Content starts

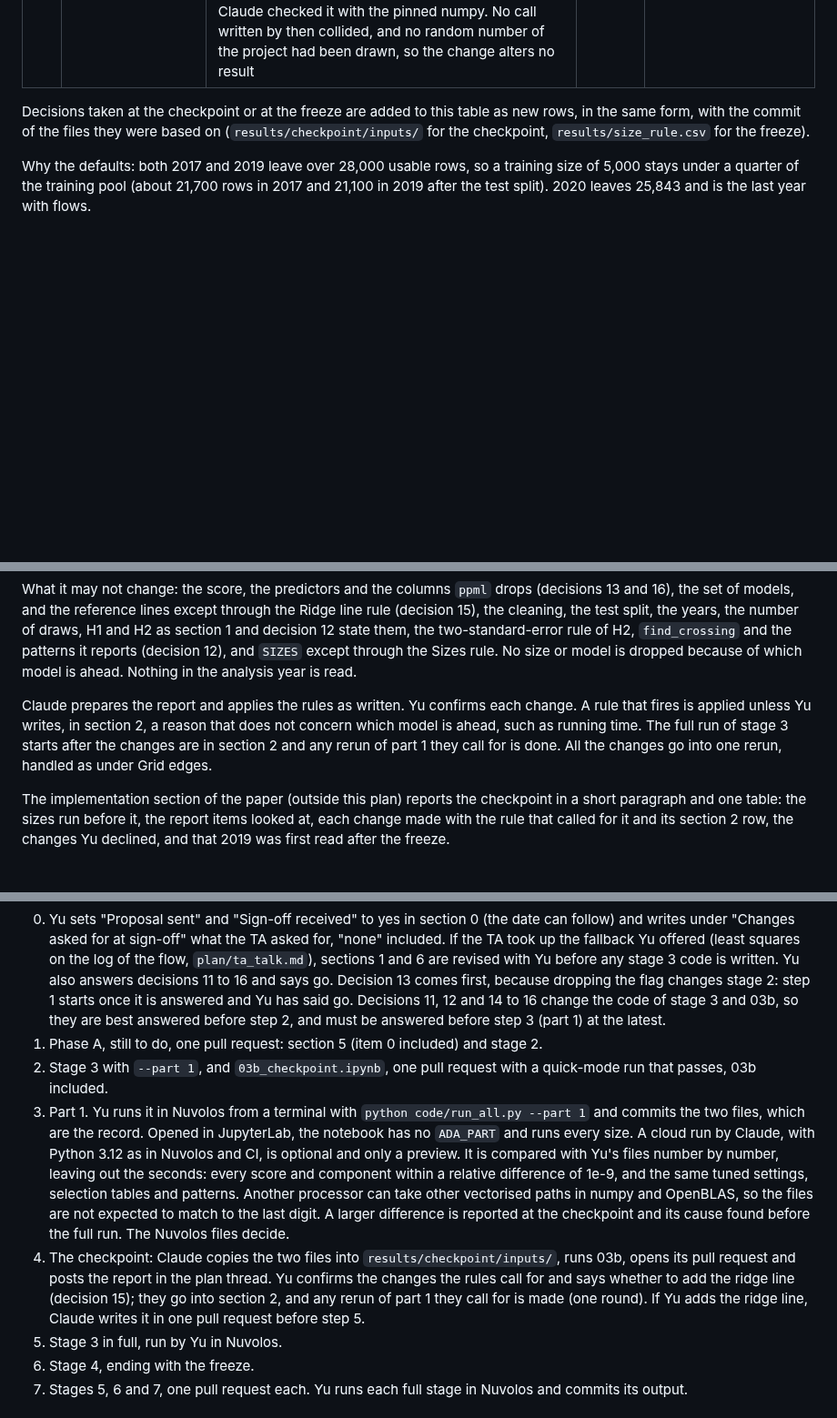
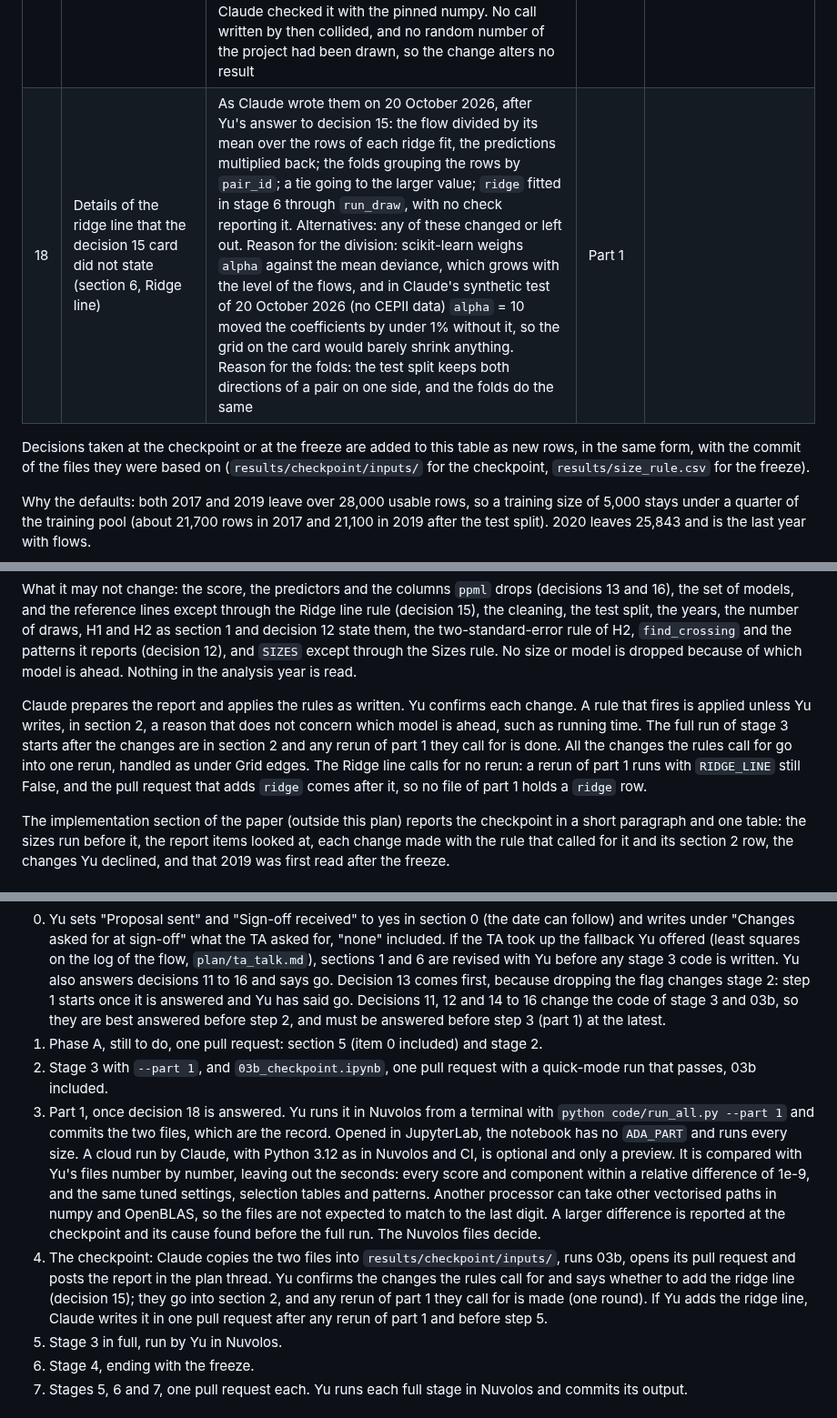
Before and after one commit to yu-lin-02/advanced-data-analysis, a Markdown page: docs/build_plan.md, 3 parts joined by grey strips. Shown at 91% size. GitHub-like rendering; blank space fills up the shorter version.

```diff
--- a/docs/build_plan.md
+++ b/docs/build_plan.md
@@ -61,6 +61,7 @@ These are Yu's. The default is what the code uses until Yu says otherwise. Each
 | 15 | A ridge-penalised `ppml` as an extra reference line | Not added. Alternatives: added before part 1; or a rule, fixed before part 1, under which Yu may add it at the checkpoint, before the full run of stage 3 (section 6, Checkpoint, Ridge line). Either way it is `PoissonRegressor` with an L2 penalty on standardised predictors, its strength chosen by 5-fold cross-validation inside each training sample from a grid fixed before part 1, reported beside `mean` and `tree` and outside H1 and H2, and scored in stage 5 too, so that 2019 tests it (`notes/answers-2026-10-18.md`, section 4). Yu may tell the TA, since it adds to what was approved | Part 1 | "At checkpoint", the option Yu chose on the decision card, whose consequence read: "One rule goes into the plan now. After part 1 you may add the ridge line, labelled as added then, and it runs in the full stage 3 and in 2019.", 20 October 2026 |
 | 16 | A rule for thin indicators in `ppml`: drop from each fit any indicator with fewer than k 1s in the training sample | No such rule: only constant columns are dropped (stage 3). Alternative: the rule, with k fixed before part 1, applied to every draw and counted like the constant columns (`notes/answers-2026-10-18.md`, section 3; `notes/colonial-tie-flag.md`, section 5). It is a partial fix: in the preview, steep GDP and distance slopes caused some of the worst draws, and no rule on indicators touches them. Claude does not recommend it. If Yu chooses it, Claude adds it to stage 3 and section 7 before part 1. The checkpoint cannot add it later | Part 1 | "if you don't recommend then no.", 18 October 2026 |
 | 17 | The seed of each random generator, `rng(purpose, *keys)` (section 7) | `numpy.random.default_rng([SEED, code of the purpose, *keys])`, as written on 17 October. Alternatives: the number of keys put into the seed, `[SEED, code of the purpose, number of keys, *keys]`, recommended by Claude; or a fixed number of keys for each purpose. Reason: numpy pads a seed shorter than four numbers with zeros, so under the 17 October formula `rng("split", 2017)` and `rng("split", 2017, 0)` give the same numbers. The review of Phase A found it on 18 October 2026, and Claude checked it with the pinned numpy. No call written by then collided, and no random number of the project had been drawn, so the change alters no result | Part 1 | "Add it", the option Yu chose on the decision card "Add the number of keys to the seed of rng before part 1?", 20 October 2026 |
+| 18 | Details of the ridge line that the decision 15 card did not state (section 6, Ridge line) | As Claude wrote them on 20 October 2026, after Yu's answer to decision 15: the flow divided by its mean over the rows of each ridge fit, the predictions multiplied back; the folds grouping the rows by `pair_id`; a tie going to the larger value; `ridge` fitted in stage 6 through `run_draw`, with no check reporting it. Alternatives: any of these changed or left out. Reason for the division: scikit-learn weighs `alpha` against the mean deviance, which grows with the level of the flows, and in Claude's synthetic test of 20 October 2026 (no CEPII data) `alpha` = 10 moved the coefficients by under 1% without it, so the grid on the card would barely shrink anything. Reason for the folds: the test split keeps both directions of a pair on one side, and the folds do the same | Part 1 | |
 
 Decisions taken at the checkpoint or at the freeze are added to this table as new rows, in the same form, with the commit of the files they were based on (`results/checkpoint/inputs/` for the checkpoint, `results/size_rule.csv` for the freeze).
 
@@ -267,7 +268,7 @@ What the checkpoint may change, each only by the rule given here, each written a
 
 What it may not change: the score, the predictors and the columns `ppml` drops (decisions 13 and 16), the set of models, and the reference lines except through the Ridge line rule (decision 15), the cleaning, the test split, the years, the number of draws, H1 and H2 as section 1 and decision 12 state them, the two-standard-error rule of H2, `find_crossing` and the patterns it reports (decision 12), and `SIZES` except through the Sizes rule. No size or model is dropped because of which model is ahead. Nothing in the analysis year is read.
 
-Claude prepares the report and applies the rules as written. Yu confirms each change. A rule that fires is applied unless Yu writes, in section 2, a reason that does not concern which model is ahead, such as running time. The full run of stage 3 starts after the changes are in section 2 and any rerun of part 1 they call for is done. All the changes go into one rerun, handled as under Grid edges.
+Claude prepares the report and applies the rules as written. Yu confirms each change. A rule that fires is applied unless Yu writes, in section 2, a reason that does not concern which model is ahead, such as running time. The full run of stage 3 starts after the changes are in section 2 and any rerun of part 1 they call for is done. All the changes the rules call for go into one rerun, handled as under Grid edges. The Ridge line calls for no rerun: a rerun of part 1 runs with `RIDGE_LINE` still False, and the pull request that adds `ridge` comes after it, so no file of part 1 holds a `ridge` row.
 
 The implementation section of the paper (outside this plan) reports the checkpoint in a short paragraph and one table: the sizes run before it, the report items looked at, each change made with the rule that called for it and its section 2 row, the changes Yu declined, and that 2019 was first read after the freeze.
 
@@ -375,8 +376,8 @@ Phase B. Yu reported the sign-off in the plan thread on 17 October 2026 ("TA has
 0. Yu sets "Proposal sent" and "Sign-off received" to yes in section 0 (the date can follow) and writes under "Changes asked for at sign-off" what the TA asked for, "none" included. If the TA took up the fallback Yu offered (least squares on the log of the flow, `plan/ta_talk.md`), sections 1 and 6 are revised with Yu before any stage 3 code is written. Yu also answers decisions 11 to 16 and says go. Decision 13 comes first, because dropping the flag changes stage 2: step 1 starts once it is answered and Yu has said go. Decisions 11, 12 and 14 to 16 change the code of stage 3 and 03b, so they are best answered before step 2, and must be answered before step 3 (part 1) at the latest.
 1. Phase A, still to do, one pull request: section 5 (item 0 included) and stage 2.
 2. Stage 3 with `--part 1`, and `03b_checkpoint.ipynb`, one pull request with a quick-mode run that passes, 03b included.
-3. Part 1. Yu runs it in Nuvolos from a terminal with `python code/run_all.py --part 1` and commits the two files, which are the record. Opened in JupyterLab, the notebook has no `ADA_PART` and runs every size. A cloud run by Claude, with Python 3.12 as in Nuvolos and CI, is optional and only a preview. It is compared with Yu's files number by number, leaving out the seconds: every score and component within a relative difference of 1e-9, and the same tuned settings, selection tables and patterns. Another processor can take other vectorised paths in numpy and OpenBLAS, so the files are not expected to match to the last digit. A larger difference is reported at the checkpoint and its cause found before the full run. The Nuvolos files decide.
-4. The checkpoint: Claude copies the two files into `results/checkpoint/inputs/`, runs 03b, opens its pull request and posts the report in the plan thread. Yu confirms the changes the rules call for and says whether to add the ridge line (decision 15); they go into section 2, and any rerun of part 1 they call for is made (one round). If Yu adds the ridge line, Claude writes it in one pull request before step 5.
+3. Part 1, once decision 18 is answered. Yu runs it in Nuvolos from a terminal with `python code/run_all.py --part 1` and commits the two files, which are the record. Opened in JupyterLab, the notebook has no `ADA_PART` and runs every size. A cloud run by Claude, with Python 3.12 as in Nuvolos and CI, is optional and only a preview. It is compared with Yu's files number by number, leaving out the seconds: every score and component within a relative difference of 1e-9, and the same tuned settings, selection tables and patterns. Another processor can take other vectorised paths in numpy and OpenBLAS, so the files are not expected to match to the last digit. A larger difference is reported at the checkpoint and its cause found before the full run. The Nuvolos files decide.
+4. The checkpoint: Claude copies the two files into `results/checkpoint/inputs/`, runs 03b, opens its pull request and posts the report in the plan thread. Yu confirms the changes the rules call for and says whether to add the ridge line (decision 15); they go into section 2, and any rerun of part 1 they call for is made (one round). If Yu adds the ridge line, Claude writes it in one pull request after any rerun of part 1 and before step 5.
 5. Stage 3 in full, run by Yu in Nuvolos.
 6. Stage 4, ending with the freeze.
 7. Stages 5, 6 and 7, one pull request each. Yu runs each full stage in Nuvolos and commits its output.
```
Also changed, not shown: other parts of docs/build_plan.md (+5 -5 lines), docs/tools_log.md (+1 -1 lines).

Content ends

= Aim of the exercise =
Show each line in the listing above that has "parts".

= Reply =
Before and after one commit to yu-lin-02/advanced-data-analysis, a Markdown page: docs/build_plan.md, 3 parts joined by grey strips. Shown at 91% size. GitHub-like rendering; blank space fills up the shorter version.
Also changed, not shown: other parts of docs/build_plan.md (+5 -5 lines), docs/tools_log.md (+1 -1 lines).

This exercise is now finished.